I’ve lost count of how many times I’ve heard a patient tell me that their doctor told them to “stay away from anything white.”
It’s a seemingly harmless statement, one coming from a place of good intention, hopeful that it will help someone become healthier. In truth, during the early days of my nutrition practice, I am likely guilty of making similarly judgmental statements. But today, I want to right that wrong and apologize for any times I may have crossed that line.
Although there are many foods I could apologize to, today I want to particularly apologize to white rice and the people who enjoy it. In western culture, we have a long history of deciding that our way is the “right” way, and anyone who deviates from what we are comfortable with is wrong. White rice is a perfect example of this.
People in Asian countries have consumed rice for over 8,000 years. Let that sink in. Eight thousand years. For reference, America has only been around for 244 years. Looking objectively at the data, it can also be argued that individuals living in Asian countries have significantly better health markers than most western countries. Now, I’m not saying that rice is the key to health and longevity. But what I’m saying is that clearly, health is more complicated than “stay away from anything white.”
From what I’ve observed, western society seems intent on systematically telling people from other cultures that their way of eating is wrong. So wrong, in fact, that it is causing their disease. With our in-and-out-the-door medical approach an overly simplistic “stay away from (insert culturally important food),” we have created harm instead of preventing it.
Years of true, objective nutrition research show there is nothing wrong with white rice. Or tortillas. Or pasta. Or etc. Nutrition and health are significantly more complex than singling out a food. Health has more to do with our relationship with foods, choosing convenience over preparation, and sitting instead of walking. This is a conversation for another time, but you get the idea.
We have to change our dialogue around how we address nutrition with our patients. People come from many diverse backgrounds and have deep cultural roots in eating particular foods. Instead of dismissing our patients, take the time to work with them collaboratively.
Here is an example of a patient encounter to use for guidance:
A patient comes into your office who has diabetes. She shares that she notices her blood sugar increases significantly after eating rice, and she is worried and distraught about what to do.
Step 1: Gather info
Ask her if rice is something she eats as a staple in her current diet- this will give you a sense of how she views the food.
“I hear you saying that when you eat rice, your blood sugar increases. Is rice something you and your family enjoy eating regularly?”
Step 2: Ask for permission
“I can tell that you are worried about your blood sugar. I have some suggestions that might help. Is it ok if I share them with you?”
Step 3: Offer science-based and patient-centered advice
1: Take a walk after eating
2: Adjust the portion size
3: Reduce carbohydrates somewhere else
4. Adjust the medication
“Do any of these options sound like something you might be interested in trying?”
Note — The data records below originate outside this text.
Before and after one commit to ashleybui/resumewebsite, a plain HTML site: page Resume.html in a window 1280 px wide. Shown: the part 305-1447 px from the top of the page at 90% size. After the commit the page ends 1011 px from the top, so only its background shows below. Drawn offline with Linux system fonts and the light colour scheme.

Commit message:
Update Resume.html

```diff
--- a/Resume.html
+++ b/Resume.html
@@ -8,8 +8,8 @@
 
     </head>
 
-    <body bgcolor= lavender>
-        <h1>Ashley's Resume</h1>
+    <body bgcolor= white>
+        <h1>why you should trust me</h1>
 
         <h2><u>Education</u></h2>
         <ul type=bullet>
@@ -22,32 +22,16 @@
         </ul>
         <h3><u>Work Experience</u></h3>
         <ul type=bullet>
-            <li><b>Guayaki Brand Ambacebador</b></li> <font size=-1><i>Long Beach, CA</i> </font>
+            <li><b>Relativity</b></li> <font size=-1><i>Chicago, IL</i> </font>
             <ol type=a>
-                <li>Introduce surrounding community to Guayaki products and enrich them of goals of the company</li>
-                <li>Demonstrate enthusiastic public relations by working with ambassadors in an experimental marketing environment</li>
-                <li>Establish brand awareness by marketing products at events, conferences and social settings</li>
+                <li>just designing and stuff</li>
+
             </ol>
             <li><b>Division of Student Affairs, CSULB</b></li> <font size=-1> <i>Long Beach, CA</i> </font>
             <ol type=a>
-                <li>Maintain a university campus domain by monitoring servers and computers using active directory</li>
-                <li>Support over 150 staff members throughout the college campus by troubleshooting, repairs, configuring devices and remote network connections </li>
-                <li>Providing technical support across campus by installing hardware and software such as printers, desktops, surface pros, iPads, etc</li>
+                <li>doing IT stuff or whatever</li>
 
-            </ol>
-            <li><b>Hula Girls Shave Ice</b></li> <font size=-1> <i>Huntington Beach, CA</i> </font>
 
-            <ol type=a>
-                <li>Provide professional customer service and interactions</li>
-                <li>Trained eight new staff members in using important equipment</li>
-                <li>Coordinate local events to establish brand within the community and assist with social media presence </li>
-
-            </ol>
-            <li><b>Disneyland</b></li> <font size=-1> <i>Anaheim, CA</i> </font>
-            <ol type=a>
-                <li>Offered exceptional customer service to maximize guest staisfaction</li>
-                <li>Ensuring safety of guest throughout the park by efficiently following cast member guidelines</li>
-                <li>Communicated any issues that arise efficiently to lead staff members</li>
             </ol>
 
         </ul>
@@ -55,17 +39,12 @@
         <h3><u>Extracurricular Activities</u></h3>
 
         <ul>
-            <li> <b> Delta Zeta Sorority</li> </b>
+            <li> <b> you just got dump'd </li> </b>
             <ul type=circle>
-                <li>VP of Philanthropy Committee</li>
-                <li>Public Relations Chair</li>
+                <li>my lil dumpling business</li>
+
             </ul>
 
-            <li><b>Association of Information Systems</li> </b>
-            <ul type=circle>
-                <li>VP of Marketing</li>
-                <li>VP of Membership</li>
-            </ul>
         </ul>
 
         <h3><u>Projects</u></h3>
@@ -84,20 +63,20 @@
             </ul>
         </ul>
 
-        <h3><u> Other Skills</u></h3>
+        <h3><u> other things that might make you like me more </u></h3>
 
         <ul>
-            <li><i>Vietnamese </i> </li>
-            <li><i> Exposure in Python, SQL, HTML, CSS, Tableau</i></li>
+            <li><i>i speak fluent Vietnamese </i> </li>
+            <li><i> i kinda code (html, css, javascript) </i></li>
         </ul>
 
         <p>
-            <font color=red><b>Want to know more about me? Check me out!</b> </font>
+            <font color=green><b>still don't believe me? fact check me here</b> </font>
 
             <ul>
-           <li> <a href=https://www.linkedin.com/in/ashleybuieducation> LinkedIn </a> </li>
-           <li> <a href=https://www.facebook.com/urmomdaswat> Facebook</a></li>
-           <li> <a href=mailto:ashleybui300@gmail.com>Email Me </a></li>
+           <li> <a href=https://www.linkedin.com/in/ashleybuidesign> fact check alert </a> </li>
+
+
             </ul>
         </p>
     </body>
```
The patient’s primary concern was addressed. We didn’t shame her for eating rice. She feels in control of her health and trusts you.
We need to break ourselves of our rigidity and allow an openness with our patients. Humans are more interconnected than ever, and a true scientist can view the world with an open and questioning mind. We have much to learn from other cultures and need to embrace our different food heritages.
So my dear white rice, we are sorry for wronging you. Please accept a place at our table.